“Congratulations on your acceptance to Herbert W. Armstrong College!”
It has been almost seven years since I first read those words, but the visceral and anxious feeling comes back whenever I reminisce on this experience. The decision to pursue this path meant that I would have to leave my family, university and country. Little did I know that this one decision would dramatically change my life.
I have to admit, the thought of moving terrified me a bit. I would be at headquarters for at least two years. That meant I would most likely not see my family or step foot in my country for two years, and I would never finish my degree. Two years seemed like it was going to be an eternity! But guess what: I have been here for over six years, and it feels like I have only been here for a few.
Life has become a lot more productive, abundant and exciting since arriving at headquarters and getting acquainted with the AC program. The pressure cooker environment at AC encourages the growth of the whole man, not just the intellect. One of my busiest yet most memorable days at college was when the Russian National Ballet performed at Armstrong Auditorium. The college doesn’t stop whenever there’s a concert, so we still went to classes that day, worked our regular jobs, and then worked our Armstrong International Cultural Foundation jobs. My foundation job involved preparing the food for the performers, setting up their dinner, snacks and beverages, serving their meal, and cleaning up afterwards. It was a long day, but it didn’t end there! Once I got back to the dorm, I still had some homework to finish and a quiz to study for.
Not completing university concerned me back when I was accepted to AC, but I soon realized how incomparable the AC education is. By the end of our senior year, we had thoroughly studied almost the entire Bible. This education shaped our minds and became the foundation of our lives, the basis of our decisions, and our way of life.
I had the opportunity to work in the kitchen my freshman year, in the editorial department after that, and as an excavator at the Ophel archaeological dig in Jerusalem my senior year. I was also able to watch God’s house being built, completed and dedicated. This gave me and others the chance to help out with the work parties at the auditorium and serve at the concerts. Besides these jobs, we were also involved in Philadelphia Youth Camp as counselors or sports instructors.
We were given a lot of open doors that helped us develop the skills that would be useful for our future jobs, the character and maturity needed for our future roles, and the faith to let God lead us in our lives.
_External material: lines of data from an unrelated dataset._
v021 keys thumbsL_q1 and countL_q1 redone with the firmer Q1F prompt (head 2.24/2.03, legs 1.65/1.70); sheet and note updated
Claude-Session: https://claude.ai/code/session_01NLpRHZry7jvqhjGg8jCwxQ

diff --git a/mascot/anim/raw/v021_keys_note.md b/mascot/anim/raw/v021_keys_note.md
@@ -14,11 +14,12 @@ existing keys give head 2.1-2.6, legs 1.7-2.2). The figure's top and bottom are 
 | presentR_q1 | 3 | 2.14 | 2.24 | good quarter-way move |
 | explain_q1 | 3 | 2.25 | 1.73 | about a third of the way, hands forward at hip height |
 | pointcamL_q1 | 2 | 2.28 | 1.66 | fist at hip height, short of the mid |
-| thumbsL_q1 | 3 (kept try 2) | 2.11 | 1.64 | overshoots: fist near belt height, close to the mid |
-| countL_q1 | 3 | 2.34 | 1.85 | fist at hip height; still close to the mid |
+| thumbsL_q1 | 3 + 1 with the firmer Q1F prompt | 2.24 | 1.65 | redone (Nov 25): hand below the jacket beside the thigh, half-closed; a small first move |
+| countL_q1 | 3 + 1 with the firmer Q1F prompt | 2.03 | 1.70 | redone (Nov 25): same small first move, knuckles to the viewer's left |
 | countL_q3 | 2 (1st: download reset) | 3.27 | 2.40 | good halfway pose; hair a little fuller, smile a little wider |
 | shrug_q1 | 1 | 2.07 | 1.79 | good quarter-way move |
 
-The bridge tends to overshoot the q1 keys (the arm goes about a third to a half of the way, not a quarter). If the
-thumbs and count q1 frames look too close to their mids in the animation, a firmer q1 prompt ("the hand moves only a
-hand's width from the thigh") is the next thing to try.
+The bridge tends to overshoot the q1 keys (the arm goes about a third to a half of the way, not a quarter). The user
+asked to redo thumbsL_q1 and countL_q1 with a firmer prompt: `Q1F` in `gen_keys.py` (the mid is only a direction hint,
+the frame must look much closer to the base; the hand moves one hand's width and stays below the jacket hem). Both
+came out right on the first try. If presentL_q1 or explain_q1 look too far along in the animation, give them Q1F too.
Our lives changed again after graduating. Some were hired on by the Work, some got married, some moved back home, and some, like me, found jobs in the world.
I was later hired for a position managing the graphics and photos for an electronics distributor in Edmond. The experience God gave me in the student work program at college helped me get this job. I didn’t have a degree in graphic design, but the portfolio of past projects that had been published spoke for me.
The job I had with that company eventually became easier as I got used to it. I would often finish the work I had for the week by Wednesday, and this gave me the opportunity to be cross-trained as a graphic designer.
I received a job offer from the kitchen at headquarters after 14 months. The day after I got that job offer, my supervisor offered me a promotion as a graphic designer. I was once again on the verge of making a decision that could change my life.
Since working in the world, my desire to be directly involved again with the Work grew. However, I had also just spent 14 months working toward this promotion. Similar to my experience in applying for college, I didn’t think this would be a tough decision to make, but it was. A few days after that unexpected fork in the road, I decided to take the job at headquarters.
Once again, I had no qualifications for this position except for the 10 months I had worked in the kitchen my freshman year. I was familiar with how the kitchen worked but had to quickly learn what my job as an assistant chef entailed.
Working in the world was the experience I needed to help me appreciate this opportunity more. I have learned a lot about planning meals and preparing food, but the greatest lesson I have learned so far is how to work with and connect with people.
Although I was always surrounded by people at college, I often worked alone or in smaller groups. I also tended to keep to myself when I was in the dorm. However, we constantly work with people and for people in the kitchen. This is more than just a job, and as my supervisor has repeatedly emphasized to me, we are feeding God’s Family. I soon realized how much love, concern and thought is put into every meal. This was something I did not appreciate as much as I should have when I was a student.
I expected this job to be physically demanding, but it didn’t fully sink in until I saw how hard my supervisors and co-workers worked. Their example is definitely inspiring and motivating for me as a younger person to push myself to work harder. This has also helped me appreciate and admire the men and women who volunteer three weeks of their time to feed 144 campers at pyc.
We also try to make the most of what we have in the kitchen. This was something I didn’t fully appreciate until I assisted my supervisor with shopping for food. What we eat—and everything else we have on campus—can be easily taken for granted, but all of this was made possible by brethren giving their tithes and offerings.
Living close to and working at headquarters is a huge blessing! The doors God opens for us remind us of this incredible privilege. The years I have spent here have helped me understand that God is in charge. He will give us the opportunities we need, and He will always prepare us for the next decision that could change our lives.